WHAT TO DO: If a line of the records contains the string "Also", copy it out.

DATA LISTING:
☆ ☆ ☆ ☆
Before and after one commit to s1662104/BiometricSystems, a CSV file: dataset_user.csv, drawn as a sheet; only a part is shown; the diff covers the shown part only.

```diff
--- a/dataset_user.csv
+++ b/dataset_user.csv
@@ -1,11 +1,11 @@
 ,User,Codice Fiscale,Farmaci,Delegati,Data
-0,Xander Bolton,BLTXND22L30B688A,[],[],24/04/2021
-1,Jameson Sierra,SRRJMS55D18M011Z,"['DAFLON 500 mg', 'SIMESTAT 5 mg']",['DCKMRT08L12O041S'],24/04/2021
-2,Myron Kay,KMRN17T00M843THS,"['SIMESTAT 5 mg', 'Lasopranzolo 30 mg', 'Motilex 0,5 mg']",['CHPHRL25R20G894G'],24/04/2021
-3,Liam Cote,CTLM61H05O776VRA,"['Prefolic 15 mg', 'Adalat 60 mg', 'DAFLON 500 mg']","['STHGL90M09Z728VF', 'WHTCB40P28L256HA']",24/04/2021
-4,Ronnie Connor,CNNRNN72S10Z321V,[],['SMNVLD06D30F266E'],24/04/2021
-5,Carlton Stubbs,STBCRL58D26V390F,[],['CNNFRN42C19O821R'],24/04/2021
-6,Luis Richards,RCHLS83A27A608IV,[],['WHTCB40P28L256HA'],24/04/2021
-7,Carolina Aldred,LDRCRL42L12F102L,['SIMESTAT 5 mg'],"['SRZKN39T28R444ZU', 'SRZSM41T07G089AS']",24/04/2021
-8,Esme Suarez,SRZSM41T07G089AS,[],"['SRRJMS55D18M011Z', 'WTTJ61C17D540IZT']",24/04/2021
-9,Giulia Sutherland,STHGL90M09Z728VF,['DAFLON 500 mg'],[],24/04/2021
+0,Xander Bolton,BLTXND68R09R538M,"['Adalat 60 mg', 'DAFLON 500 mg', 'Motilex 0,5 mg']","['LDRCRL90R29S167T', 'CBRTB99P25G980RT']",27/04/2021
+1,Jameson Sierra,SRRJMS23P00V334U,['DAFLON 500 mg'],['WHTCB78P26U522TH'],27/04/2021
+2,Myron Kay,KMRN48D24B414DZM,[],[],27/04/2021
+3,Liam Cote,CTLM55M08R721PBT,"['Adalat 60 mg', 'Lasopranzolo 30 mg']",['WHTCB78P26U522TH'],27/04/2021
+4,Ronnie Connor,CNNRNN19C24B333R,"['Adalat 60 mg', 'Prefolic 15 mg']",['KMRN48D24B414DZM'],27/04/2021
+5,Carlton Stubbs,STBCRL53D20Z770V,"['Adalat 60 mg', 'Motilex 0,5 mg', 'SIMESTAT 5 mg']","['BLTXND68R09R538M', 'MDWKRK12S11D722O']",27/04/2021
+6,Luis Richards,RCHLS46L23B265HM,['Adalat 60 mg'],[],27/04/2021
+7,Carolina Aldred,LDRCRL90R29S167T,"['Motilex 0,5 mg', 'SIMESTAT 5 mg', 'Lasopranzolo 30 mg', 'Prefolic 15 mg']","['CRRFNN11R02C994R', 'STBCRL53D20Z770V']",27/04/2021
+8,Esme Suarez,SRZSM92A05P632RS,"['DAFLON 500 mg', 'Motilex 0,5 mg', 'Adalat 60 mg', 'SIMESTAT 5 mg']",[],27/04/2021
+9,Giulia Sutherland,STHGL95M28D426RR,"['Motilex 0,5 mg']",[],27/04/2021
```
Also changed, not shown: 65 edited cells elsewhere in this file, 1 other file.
☆ ☆ ☆ ☆
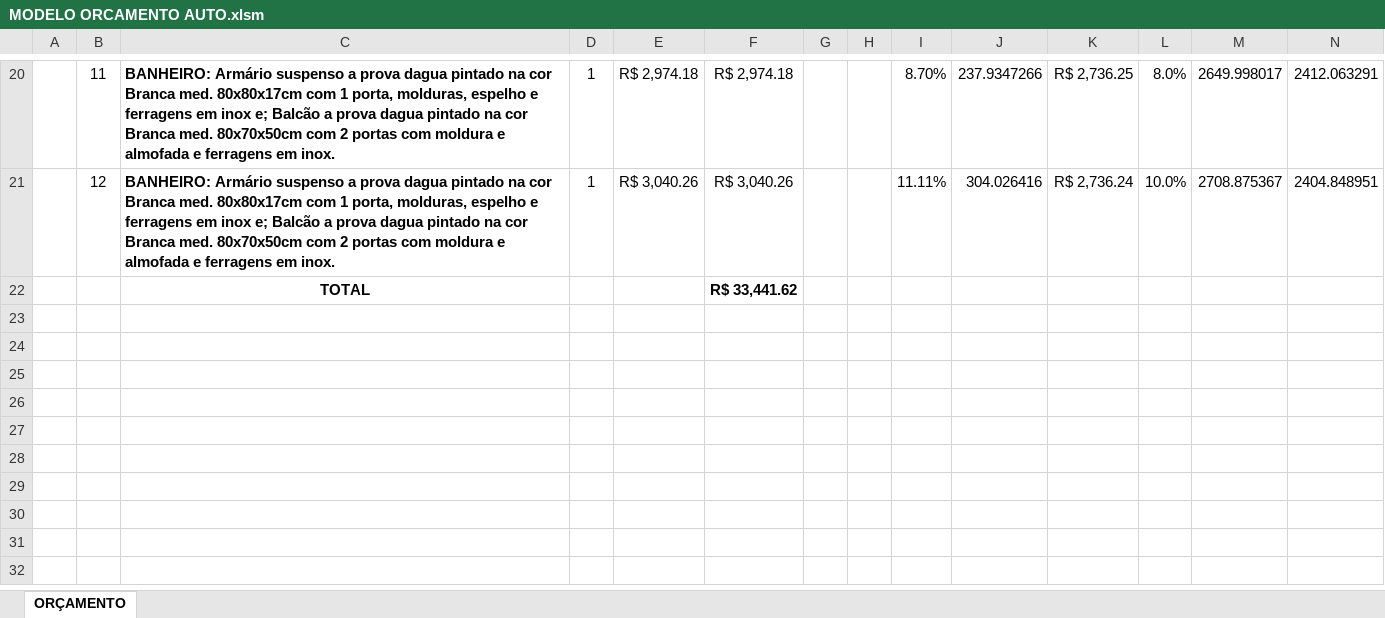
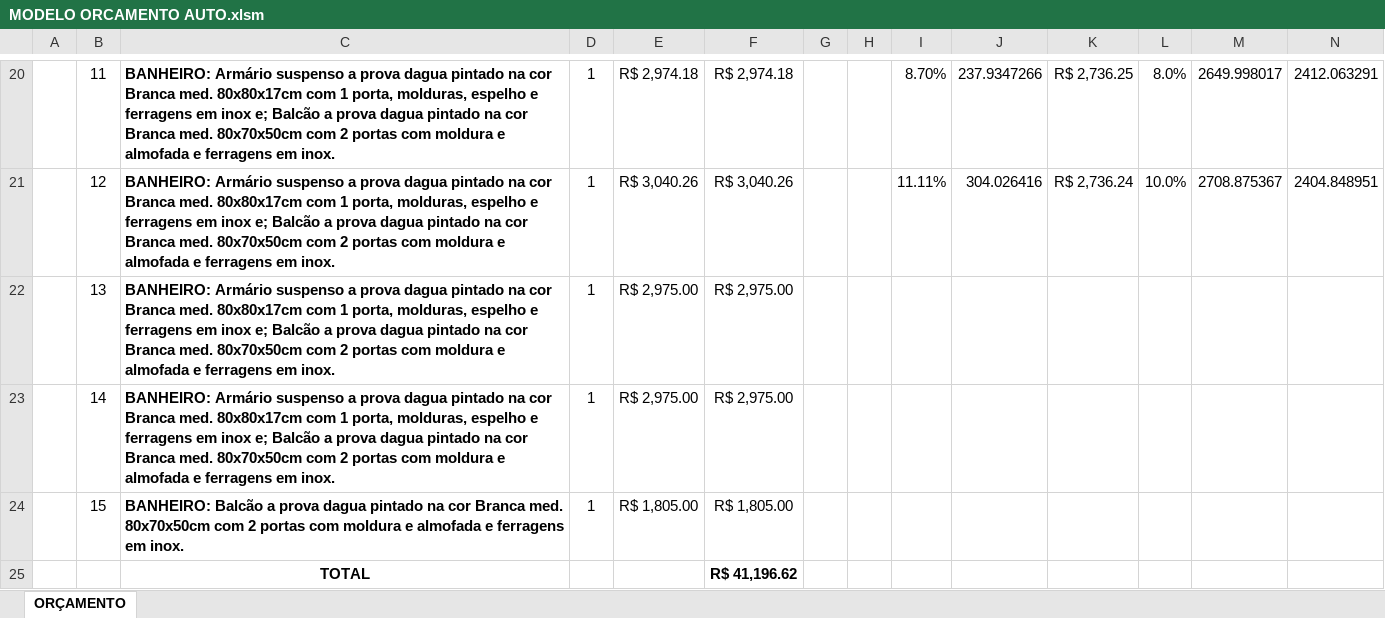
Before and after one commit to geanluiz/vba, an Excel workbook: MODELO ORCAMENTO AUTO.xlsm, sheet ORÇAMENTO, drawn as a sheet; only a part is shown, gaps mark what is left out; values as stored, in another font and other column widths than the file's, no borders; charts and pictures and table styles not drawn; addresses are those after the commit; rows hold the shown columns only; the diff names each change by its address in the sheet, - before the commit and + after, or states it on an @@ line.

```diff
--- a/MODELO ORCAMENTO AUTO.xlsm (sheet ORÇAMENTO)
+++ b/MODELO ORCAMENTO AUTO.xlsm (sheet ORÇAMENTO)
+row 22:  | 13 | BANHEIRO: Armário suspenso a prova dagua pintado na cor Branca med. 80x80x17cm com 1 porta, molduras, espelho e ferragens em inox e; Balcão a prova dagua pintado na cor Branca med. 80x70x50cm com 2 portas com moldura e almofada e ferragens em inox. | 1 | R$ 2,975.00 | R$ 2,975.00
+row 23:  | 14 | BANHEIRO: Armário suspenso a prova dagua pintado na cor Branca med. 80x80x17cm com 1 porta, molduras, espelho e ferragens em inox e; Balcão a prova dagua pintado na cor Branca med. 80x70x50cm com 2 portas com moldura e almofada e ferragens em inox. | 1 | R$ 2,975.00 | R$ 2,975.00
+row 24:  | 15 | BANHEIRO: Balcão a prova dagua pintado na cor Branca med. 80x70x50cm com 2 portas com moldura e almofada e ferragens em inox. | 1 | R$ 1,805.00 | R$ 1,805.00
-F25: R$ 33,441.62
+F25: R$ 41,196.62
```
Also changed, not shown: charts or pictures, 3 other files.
☆ ☆ ☆ ☆
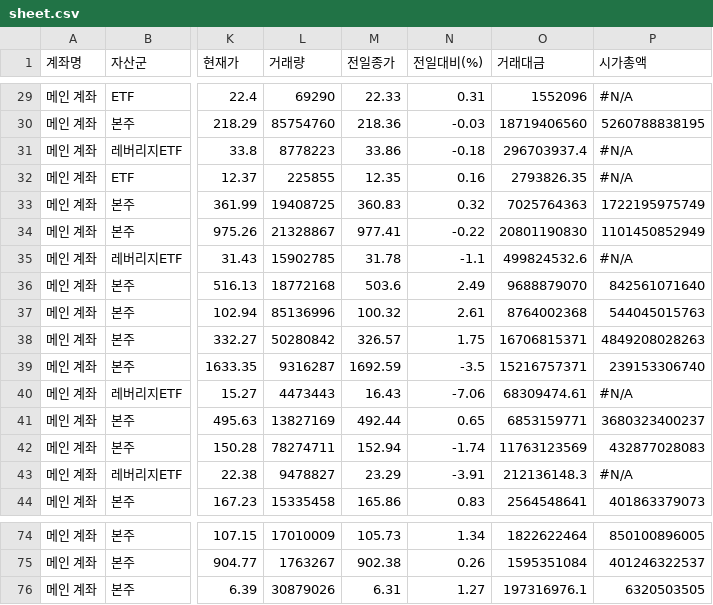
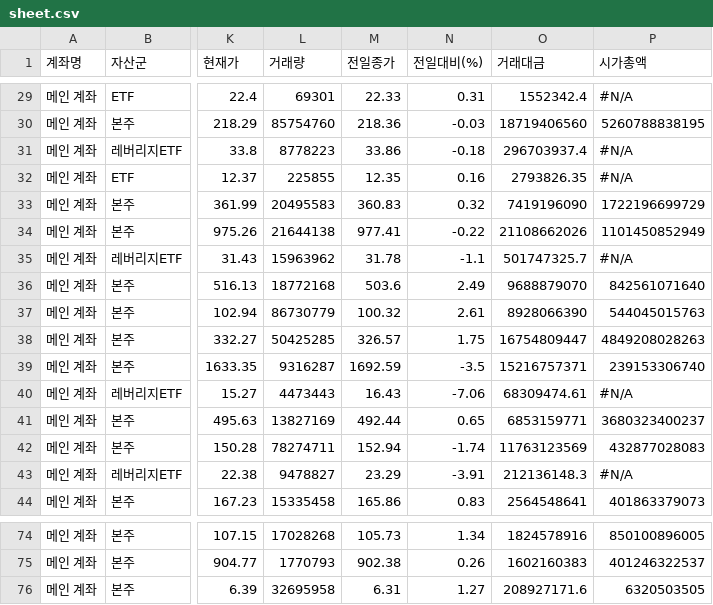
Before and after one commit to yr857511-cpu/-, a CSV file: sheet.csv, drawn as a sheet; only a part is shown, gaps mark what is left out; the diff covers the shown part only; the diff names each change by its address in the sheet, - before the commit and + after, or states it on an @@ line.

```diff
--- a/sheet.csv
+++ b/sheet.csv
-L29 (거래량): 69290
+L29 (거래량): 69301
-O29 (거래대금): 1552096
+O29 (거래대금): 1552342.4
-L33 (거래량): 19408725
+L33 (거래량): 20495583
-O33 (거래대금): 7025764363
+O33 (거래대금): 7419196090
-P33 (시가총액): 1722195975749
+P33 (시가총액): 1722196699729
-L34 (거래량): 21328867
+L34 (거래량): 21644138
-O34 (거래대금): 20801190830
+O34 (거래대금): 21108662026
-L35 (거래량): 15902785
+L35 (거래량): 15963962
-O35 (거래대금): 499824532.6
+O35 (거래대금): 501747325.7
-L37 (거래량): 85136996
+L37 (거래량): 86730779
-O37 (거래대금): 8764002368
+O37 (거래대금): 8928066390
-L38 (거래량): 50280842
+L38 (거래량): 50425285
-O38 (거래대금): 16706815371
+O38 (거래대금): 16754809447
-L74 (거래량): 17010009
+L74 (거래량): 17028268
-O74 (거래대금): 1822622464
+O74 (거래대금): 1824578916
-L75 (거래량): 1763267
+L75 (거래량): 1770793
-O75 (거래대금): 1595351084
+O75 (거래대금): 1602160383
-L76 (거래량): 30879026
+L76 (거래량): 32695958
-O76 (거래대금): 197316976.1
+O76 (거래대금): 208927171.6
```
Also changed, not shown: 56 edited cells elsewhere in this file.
☆ ☆ ☆ ☆
SOLUTION FOR THIS TASK:
Also changed, not shown: 65 edited cells elsewhere in this file, 1 other file.
Also changed, not shown: charts or pictures, 3 other files.
Also changed, not shown: 56 edited cells elsewhere in this file.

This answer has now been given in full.